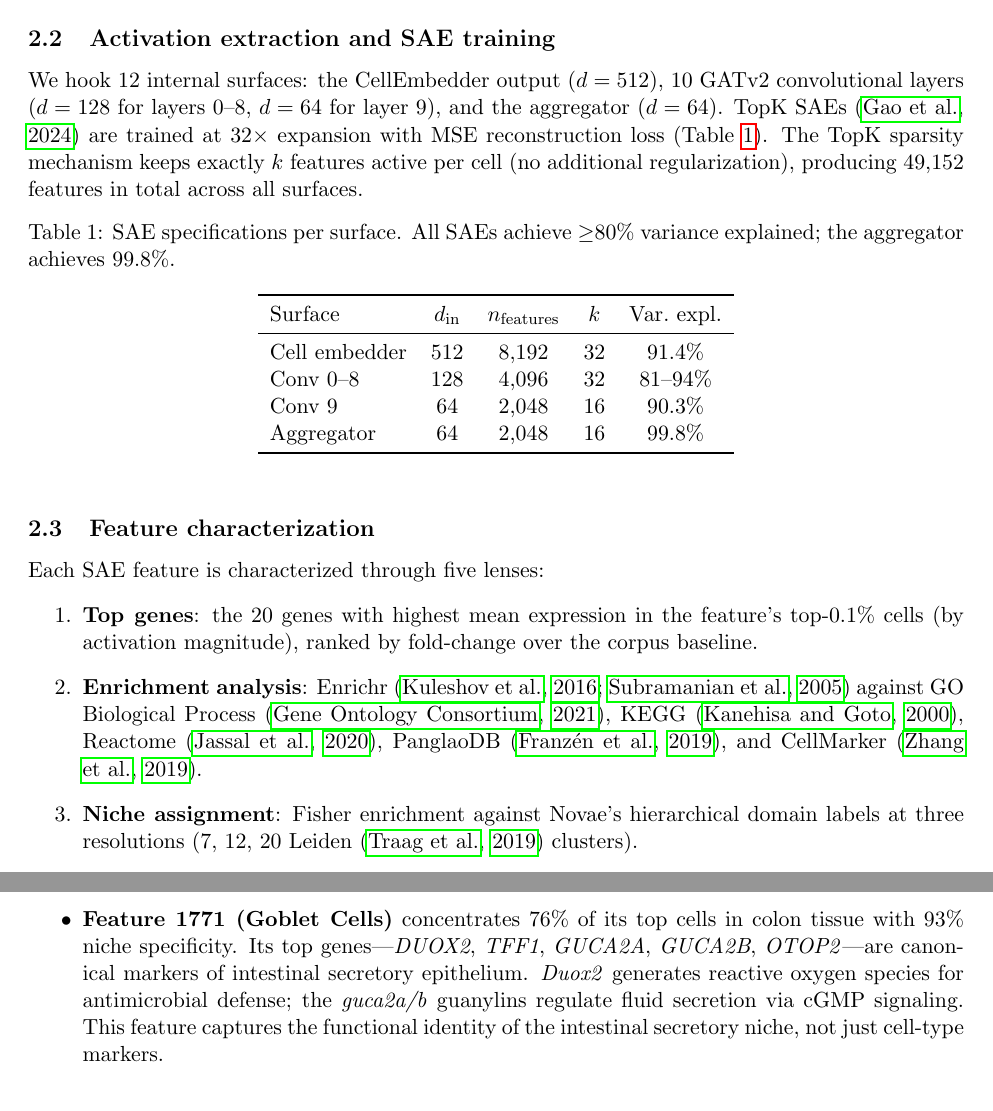
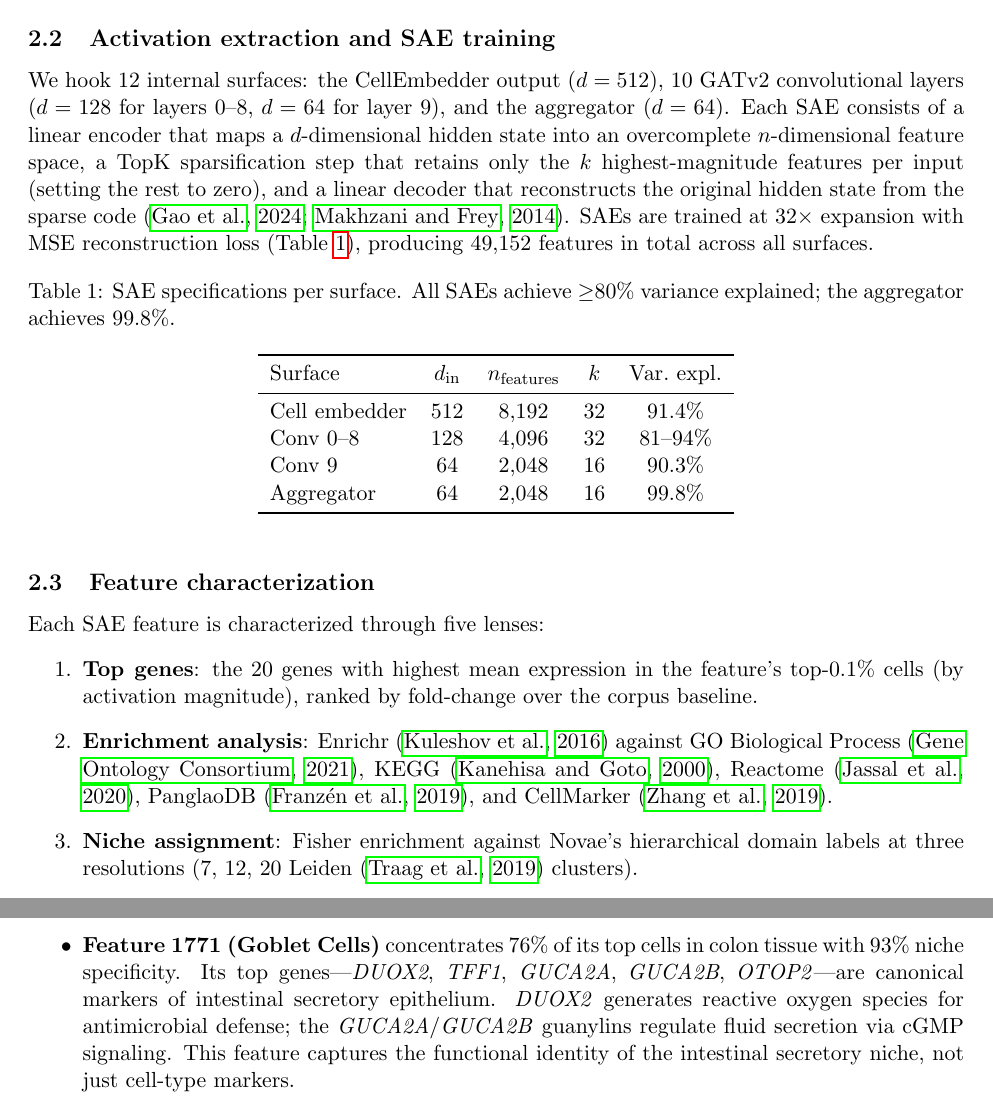
Before and after one commit to Biodyn-AI/novae-sae, a LaTeX paper (paper/main.tex): two parts of pages 3 and 6 of 21, joined at a grey line, cut so that both start at the same text. Compiled offline with pdfLaTeX.

Commit message:
Fourth review: 6 fixes, zero LaTeX warnings
1. Gene names: remaining lowercase fixed (Duox2→DUOX2,
   guca2a/b→GUCA2A/GUCA2B, Tgfbr2→TGFBR2)
2. Citation: removed gsea2005 from Enrichr citation (Enrichr uses
   Fisher's exact test, not GSEA's running-sum method)
3. Float specifiers: all [h] → [ht] (eliminates "h changed to ht"
   warnings)
4. SAE dissociation: promoted from subsubsection of Circuits to
   its own subsection of Results (it's a general SAE validation,
   not a circuit result)
5. Added SAE architecture brief in Methods: encoder → TopK → decoder
   with citation to Makhzani 2014 for k-sparse autoencoders
6. Zero LaTeX warnings after all fixes

Co-Authored-By: Claude Opus 4.6 (1M context) <noreply@anthropic.com>

```diff
--- a/paper/main.tex
+++ b/paper/main.tex
@@ -150,13 +150,17 @@ bone marrow, ovarian, prostate, uterine, and head-and-neck tissues.
 
 We hook 12 internal surfaces: the CellEmbedder output ($d=512$),
 10 GATv2 convolutional layers ($d=128$ for layers~0--8, $d=64$ for
-layer~9), and the aggregator ($d=64$). TopK SAEs \citep{gao2024}
-are trained at $32\times$ expansion with MSE reconstruction loss
-(Table~\ref{tab:sae_specs}). The TopK sparsity mechanism keeps
-exactly $k$ features active per cell (no additional regularization),
-producing 49{,}152 features in total across all surfaces.
+layer~9), and the aggregator ($d=64$). Each SAE consists of a linear
+encoder that maps a $d$-dimensional hidden state into an overcomplete
+$n$-dimensional feature space, a TopK sparsification step that retains
+only the $k$ highest-magnitude features per input (setting the rest to
+zero), and a linear decoder that reconstructs the original hidden state
+from the sparse code \citep{gao2024,makhzani2014}. SAEs are trained at
+$32\times$ expansion with MSE reconstruction loss
+(Table~\ref{tab:sae_specs}), producing 49{,}152 features in total
+across all surfaces.
 
-\begin{table}[h]
+\begin{table}[ht]
 \centering
 \caption{SAE specifications per surface. All SAEs achieve $\geq$80\%
 variance explained; the aggregator achieves 99.8\%.}
@@ -180,7 +184,7 @@ Each SAE feature is characterized through five lenses:
 \item \textbf{Top genes}: the 20 genes with highest mean expression
       in the feature's top-0.1\% cells (by activation magnitude),
       ranked by fold-change over the corpus baseline.
-\item \textbf{Enrichment analysis}: Enrichr \citep{enrichr,gsea2005}
+\item \textbf{Enrichment analysis}: Enrichr \citep{enrichr}
       against GO Biological Process \citep{go2021}, KEGG \citep{kegg2000},
       Reactome \citep{reactome2020}, PanglaoDB \citep{panglao}, and
       CellMarker \citep{cellmarker2019}.
@@ -350,8 +354,8 @@ Representative features illustrate the diversity of concepts encoded:
       top cells in colon tissue with 93\% niche specificity. Its top
       genes---\emph{DUOX2}, \emph{TFF1}, \emph{GUCA2A}, \emph{GUCA2B},
       \emph{OTOP2}---are canonical markers of intestinal secretory
-      epithelium. \emph{Duox2} generates reactive oxygen species for
-      antimicrobial defense; the \emph{guca2a/b} guanylins regulate
+      epithelium. \emph{DUOX2} generates reactive oxygen species for
+      antimicrobial defense; the \emph{GUCA2A}/\emph{GUCA2B} guanylins regulate
       fluid secretion via cGMP signaling. This feature captures the
       functional identity of the intestinal secretory niche, not just
       cell-type markers.
```
Also changed, not shown: paper/main.tex (30 more changed lines).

^^^^^^^^

__What the task requires__. Each line of the listing above that contains the word "features" is to be copied.

__Result of the exercise__.
-exactly $k$ features active per cell (no additional regularization),
-producing 49{,}152 features in total across all surfaces.
+only the $k$ highest-magnitude features per input (setting the rest to
+(Table~\ref{tab:sae_specs}), producing 49{,}152 features in total
@@ -350,8 +354,8 @@ Representative features illustrate the diversity of concepts encoded:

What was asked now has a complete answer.